As some of my Facebook friends (some of who are also real-life friends) know, Jen had a sleepover at her BFF’s house over the weekend. There was some drama that went down, but not something which could’ve caused Jen to have a physical problem she encountered on Monday morning: Her right arm hurt. A LOT. It hurt her so much, she couldn’t lift it, and she winced every time I even touched that part of her arm.
I took stock of the situation: Was this a typical “arm ache” that would go away? It didn’t look like it. At first, I’d thought maybe she’d slept wrong or had her arm twisted in her sleep. But the fact that she couldn’t even lift her arm was very troubling and pretty much deep-sixed those theories. This was something BAD. And no way was I going to send her to school. Not if it hurt too much to lift her arm! So, I kept her home on Monday.
Later, after the office was open, I called her doctor and scheduled an appointment. Fortunately, they would be able to see her that same day. We ended up at that doctor appointment for two hours, going back and forth for X-rays of her arm and shoulder. (It is the humerus bone. I joked that there was nothing “humerus” about this situation.) When the doctor had removed Jen's shirt, my eyes almost popped out. The area of her arm that was sore was swollen! Swelling like that might earn a bodybuilder a pat on the back for nice biceps, but this was NOT from lifting weights! And it was not muscle bigness, either. It looked like she had a medium-sized balloon in that part of her arm! This must’ve occurred since the pain had started in the early hours of the morning.
Well, they did the X-rays. The doctor suspected a fracture, but, thankfully, there was no fracture. Turns out there was a bruise on her bone. This puzzled me, that a bruise on her bone would cause so much pain and swelling.
The doctor said to do the 15-on and 15-off ice pack method for her arm and give her Tylenol for the pain.
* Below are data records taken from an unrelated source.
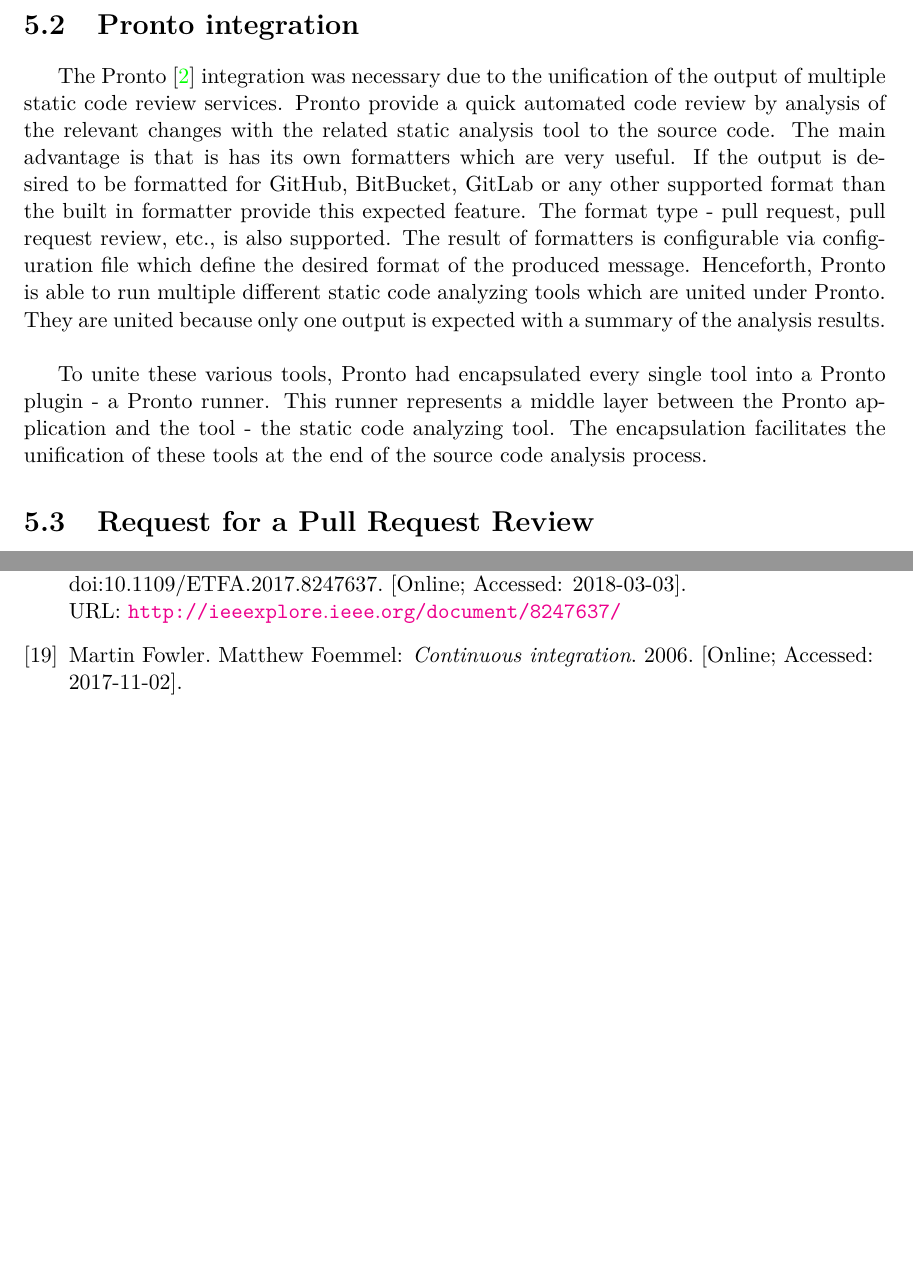
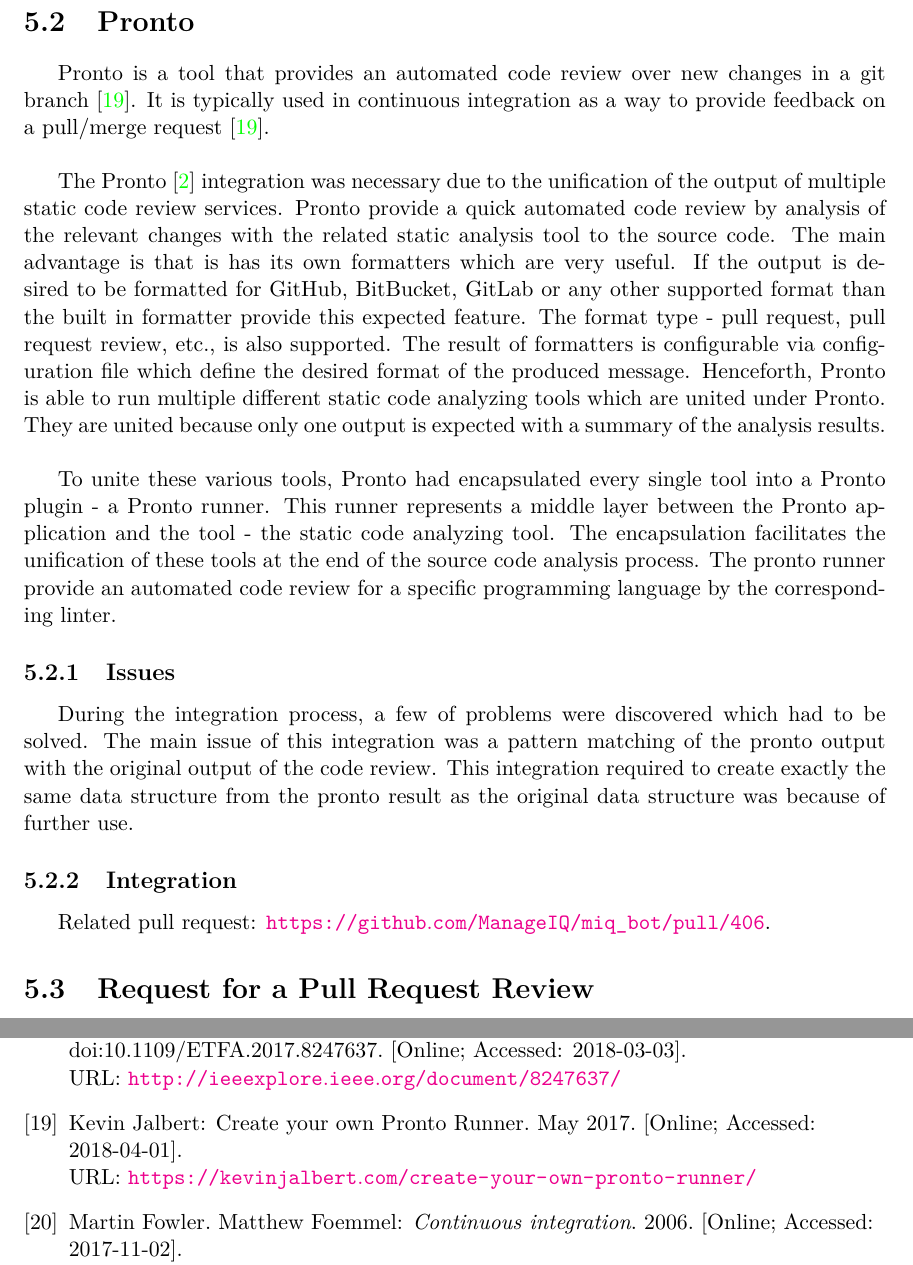
Before and after one commit to europ/VUTBR-FIT-BT, a LaTeX thesis (thesis/projekt.tex, which reads thesis/projekt-01-kapitoly-chapters.tex): two parts of pages 27 and 30 of 33, joined at a grey line, cut so that both start at the same text, the shorter picture padded with empty space. Compiled offline with pdfLaTeX.

Commit message:
Pronto v2

```diff
--- a/thesis/projekt-01-kapitoly-chapters.tex
+++ b/thesis/projekt-01-kapitoly-chapters.tex
@@ -359,14 +359,23 @@
 The ManageIQ bot is the ManageIQ team's helper to automate various developer problems \cite{MIQBOT}. The automation of these manually provided tasks by developers increased the team agility because of time saving for major tasks. In addition, this bot reacts on specific commands used by the project members on which he perform a desired action. The bot's core is based on Sidekiq\footnote{\url{https://github.com/mperham/sidekiq}} which is a simple background processing for ruby. Due to the fact that the bot is not using GitHub's Webhooks\footnote{\url{https://developer.github.com/webhooks}} he is configured to use a polling method instead. The polling method rests in a specific content downloading repetitively via GitHub's REST API v3\footnote{\url{https://developer.github.com/v3}} over HTTPS. The downloaded content contains JSON data from which are the necessary informations extracted and on their basis an action or multiple actions are performed. Some of the bot's actions results in a GitHub actions such as posting a comment, adding a label or milestone that are using HTTP requests via the mentioned REST API v3. These actions are used to facilitate the manual tasks resulting in a complete elimination of them from the developer's tasks.
 
 %=====================================================================================
-\section{Pronto integration}
+\section{Pronto}
 %=====================================================================================
 
-The Pronto \cite{PRONTO} integration was necessary due to the unification of the output of multiple static code review services. Pronto provide a quick automated code review by analysis of the relevant changes with the related static analysis tool to the source code. The main advantage is that is has its own formatters which are very useful. If the output is desired to be formatted for GitHub, BitBucket, GitLab or any other supported format than the built in formatter provide this expected feature. The format type - pull request, pull request review, etc., is also supported. The result of formatters is configurable via configuration file which define the desired format of the produced message. Henceforth, Pronto is able to run multiple different static code analyzing tools which are united under Pronto. They are united because only one output is expected with a summary of the analysis results.\\
+Pronto is a tool that provides an automated code review over new changes in a git branch \cite{PRONTO-1}. It is typically used in continuous integration as a way to provide feedback on a pull/merge request \cite{PRONTO-1}.\\
 
-To unite these various tools, Pronto had encapsulated every single tool into a Pronto plugin - a Pronto runner. This runner represents a middle layer between the Pronto application and the tool - the static code analyzing tool. The encapsulation facilitates the unification of these tools at the end of the source code analysis process.
+The Pronto \cite{GITHUB-PRONTO} integration was necessary due to the unification of the output of multiple static code review services. Pronto provide a quick automated code review by analysis of the relevant changes with the related static analysis tool to the source code. The main advantage is that is has its own formatters which are very useful. If the output is desired to be formatted for GitHub, BitBucket, GitLab or any other supported format than the built in formatter provide this expected feature. The format type - pull request, pull request review, etc., is also supported. The result of formatters is configurable via configuration file which define the desired format of the produced message. Henceforth, Pronto is able to run multiple different static code analyzing tools which are united under Pronto. They are united because only one output is expected with a summary of the analysis results.\\
 
-%Related pull request: \url{https://github.com/ManageIQ/miq_bot/pull/406}.
+To unite these various tools, Pronto had encapsulated every single tool into a Pronto plugin - a Pronto runner. This runner represents a middle layer between the Pronto application and the tool - the static code analyzing tool. The encapsulation facilitates the unification of these tools at the end of the source code analysis process. The pronto runner provide an automated code review for a specific programming language by the corresponding linter.
+
+\subsection{Issues}
+
+During the integration process, a few of problems were discovered which had to be solved. The main issue of this integration was a pattern matching of the pronto output with the original output of the code review. This integration required to create exactly the same data structure from the pronto result as the original data structure was because of further use.
+
+\subsection{Integration}
+
+Related pull request: \url{https://github.com/ManageIQ/miq_bot/pull/406}.
+
 
 %=====================================================================================
 \section{Request for a Pull Request Review}
```
Also changed, not shown: thesis/projekt-20-literatura-bibliography.bib (+12 -1 lines), PDF/thesis.pdf, thesis/projekt.pdf.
And rest it. (My sister had told me about the 15-on and 15-off method for ice packs when I had bursitis in my hip. Believe me, it WORKS! It worked better than the pain medicine they prescribed.)
So that’s what we did. I spent that day constantly looking to the clock and reminding Jen about the ice pack. By the next day, unfortunately, she was still in pain. But at least the swelling had gone down. Still, because of the pain, we kept up with the ice pack and Tylenol, and I kept her home from school again.
By evening, she was finally pain-free. She could lift her arm again, bend it and do assorted tasks without any problems. Yay!
I was relieved that, after missing two days of school, she finally got to go back today. And, so far, we have not had any reprisals.
When we were at the doctor’s office, we tried to figure out how Jen had gotten her bone bruised. We all threw out a bunch of scenarios. Had she fallen on her arm? Did she bump against a wall? Had someone hit her? Etc. Then she finally remembered that, oh, yes, she and her friend had played in the ball pit at the pizza place they went to for dinner. I was puzzled over why my husband and the doctor accepted this as a source of the bruising, and hubby said she probably hit her arm in the pit and didn’t think about it. I started to wonder just what kinds of accidents and injuries happen to kids in those ball pits. (This was not an inflatable ball pit; it has a surface to jump off of and a hard ground underneath all those balls.)
Also at the doctor’s, while we were waiting for the doctor to check the X-rays, I reminded Jennifer of how it was interesting this happened, on the day after we saw the movie Rookie of the Year. Because she plays baseball, we thought it would be funny if what happened to the kid’s arm in the movie happened to her arm, too. Our interpreter had not seen the movie yet, so we didn’t talk too much about it in order to avoid giving too much away, but we both thought it was an interesting coincidence.
I’m just glad her arm is better now. Maybe the one thing she’ll take away from this is a reminder to be more careful in a ball pit.